Rowse, (Alfred) Leslie (1903–1997), historian, was born on 4 December 1903 at Tregonissey, near St Austell, Cornwall, the youngest child of Richard Rowse (d. 1934), china clay worker and shopkeeper, and his wife, Annie, née Vanson (d. 1953). In 1907 he joined Carclaze elementary school, and in 1915 he won a scholarship to St Austell grammar school. The first volume of his autobiography, A Cornish Childhood (1942), was perhaps his best book, combining vividness of perception with sensitive evocation of the landscapes and spirit of his native county.

At school Rowse set his sights on Oxford. In 1921 he was elected Douglas Jerrold scholar in English literature at Christ Church. There he changed to the honour school of modern history. He made friendships with Harold Acton and Lord David Cecil, wrote poetry, and became secretary of the university Labour Club. In 1925 he obtained the second best history first of the year; shortly afterwards he was elected to a prize fellowship at All Souls College. This period of his life was covered in A Cornishman at Oxford (1965).

Rowse's fellowship enabled him to travel, especially in Germany, and to take time before deciding on his career. In 1931 he published Politics and the Younger Generation. He was adopted as Labour candidate for Penryn and Falmouth and unsuccessfully contested the seat in 1931 and 1935. His political views changed in later years but some Marxist influence was always detectable in his writings, and he remained implacably hostile to the National Government. His friendship with the Rhodes scholar Adam von Trott, later executed for involvement in the 1944 officers' plot, gave him an insight into what he regarded as the Germanic mind, and he became a notable opponent of appeasement, clashing with senior fellows of All Souls, such as Sir John Simon, Lord Halifax, and Geoffrey Dawson, on this issue. Despite some factual errors his All Souls and Appeasement (1961) later provided a stimulating analysis of the social and psychological roots of appeasement. He resigned as parliamentary candidate for Penryn and Falmouth in 1943; a supporter of the Suez campaign, he left the Labour Party in 1956.

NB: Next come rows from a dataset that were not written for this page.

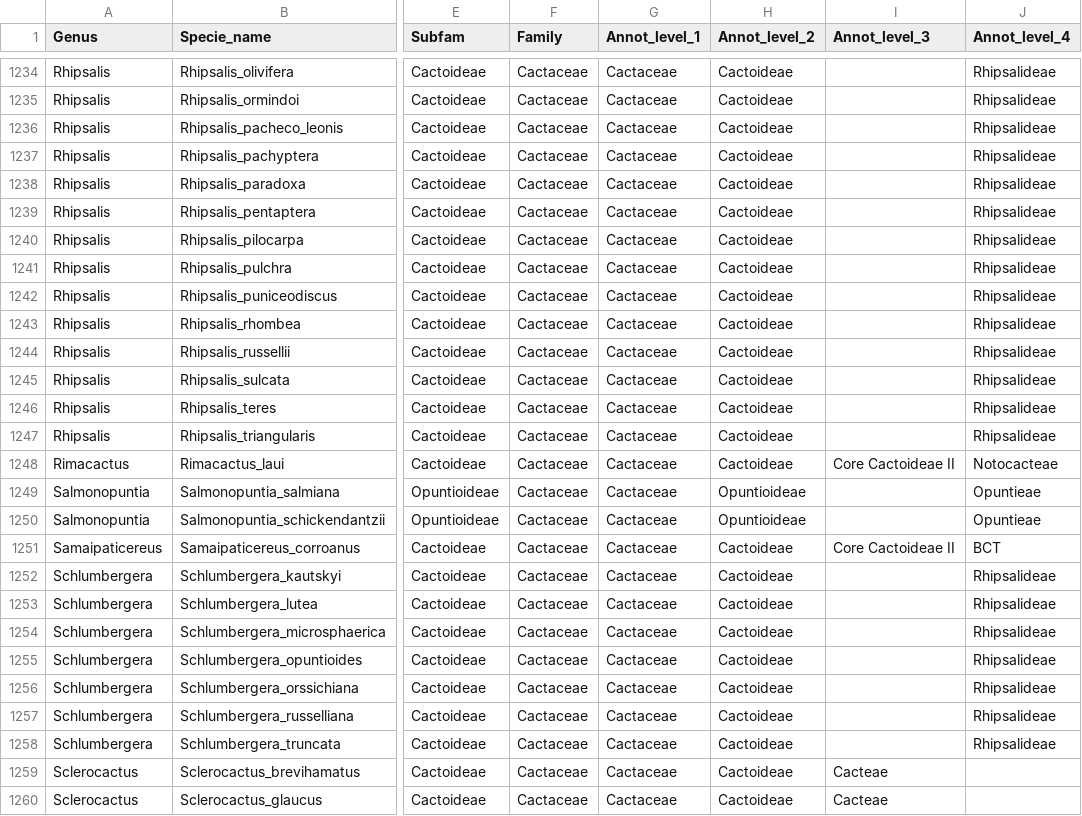
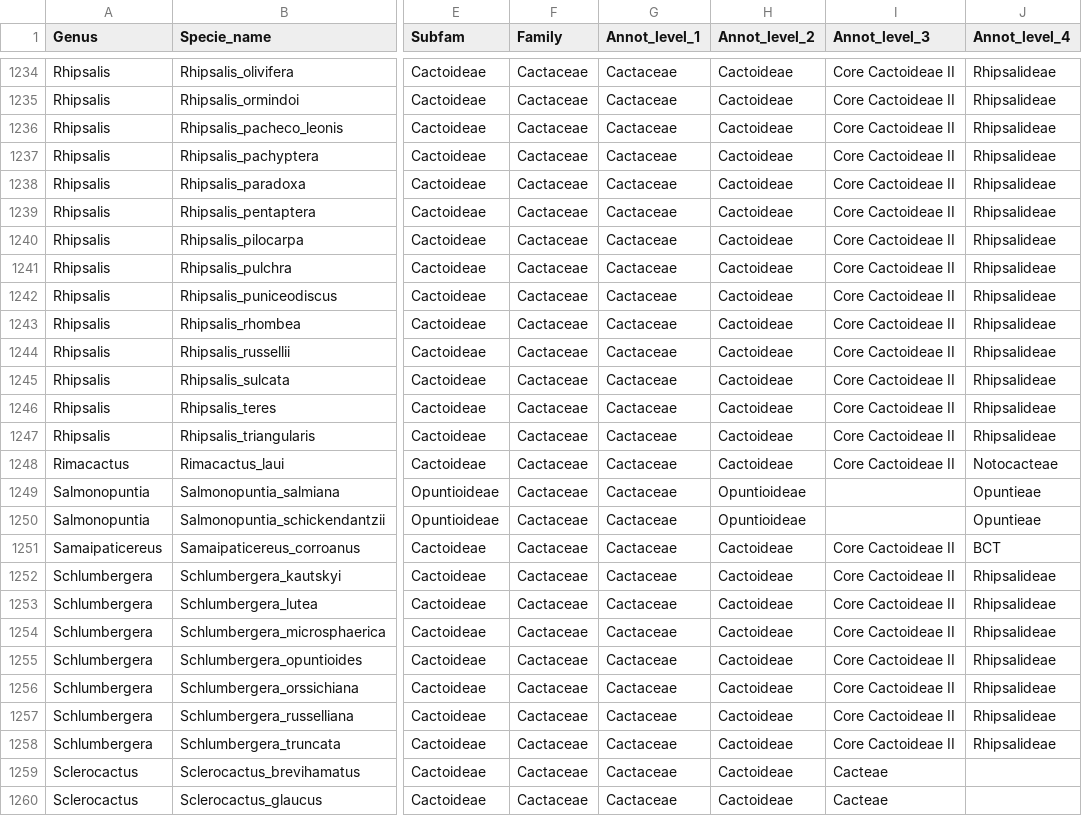
Before and after one commit to beeamerino/PhyloCactus, a CSV file: inst/extdata/cactus_constraints.csv, drawn as a sheet; only a part is shown, gaps mark what is left out; the diff covers the shown part only; the diff names each change by its address in the sheet, - before the commit and + after, or states it on an @@ line.

Commit message:
cactus_constraints.csv: Rhipsalideae at level 3 in Core Cactoideae II, where build_constraint_scaffold() places it; the constraint tree built from the table is unchanged (same bipartitions and md5 as phylocactus_constraint_tree.tree)

```diff
--- a/inst/extdata/cactus_constraints.csv
+++ b/inst/extdata/cactus_constraints.csv
-I1234:I1247 (Annot_level_3): (empty)
+I1234:I1247 (Annot_level_3): Core Cactoideae II
-I1252:I1258 (Annot_level_3): (empty)
+I1252:I1258 (Annot_level_3): Core Cactoideae II
```
Also changed, not shown: 35 edited cells elsewhere in this file.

Neither involvement in politics nor an undiagnosed duodenal ulcer, requiring surgery in 1938, deflected Rowse from academic and literary pursuits. He taught at the London School of Economics, worked in the Public Record Office and the British Museum, and continued to write poetry. The first of his many books on the sixteenth century, Sir Richard Grenville of the Revenge, appeared in 1937. Increasingly his thoughts turned to Cornwall, where he acquired a house in 1940. In 1941 he published Tudor Cornwall; its theme was the impact of the Reformation on the county. Above all it investigated the transformation of a remote, Celtic-speaking province into the front line of the sea struggle with Spain. His approach anticipated the post-war Annales school in France. The book was welcomed by scholars and placed Rowse in the front rank of English historians. Some of the themes of Tudor Cornwall were developed in his later works, including The England of Elizabeth (1950), The Expansion of Elizabethan England (1955), and The Elizabethan Renaissance (1971 and 1972). Other works included The Early Churchills (1956) and The Later Churchills (1958).

During the war years Rowse became general editor for the English Universities Press of the successful Teach Yourself History series, based on the idea of using a biography of a great man or woman to open up a significant historical theme. Rowse sometimes persuaded authors to take on figures outside their normal areas of expertise; Christopher Hill wrote on Lenin, and Basil Williams on Smuts and Botha. The results were impressive and the series prepared the way for the phenomenon of professional historians writing for mass audiences, so characteristic of the 1950s and 1960s.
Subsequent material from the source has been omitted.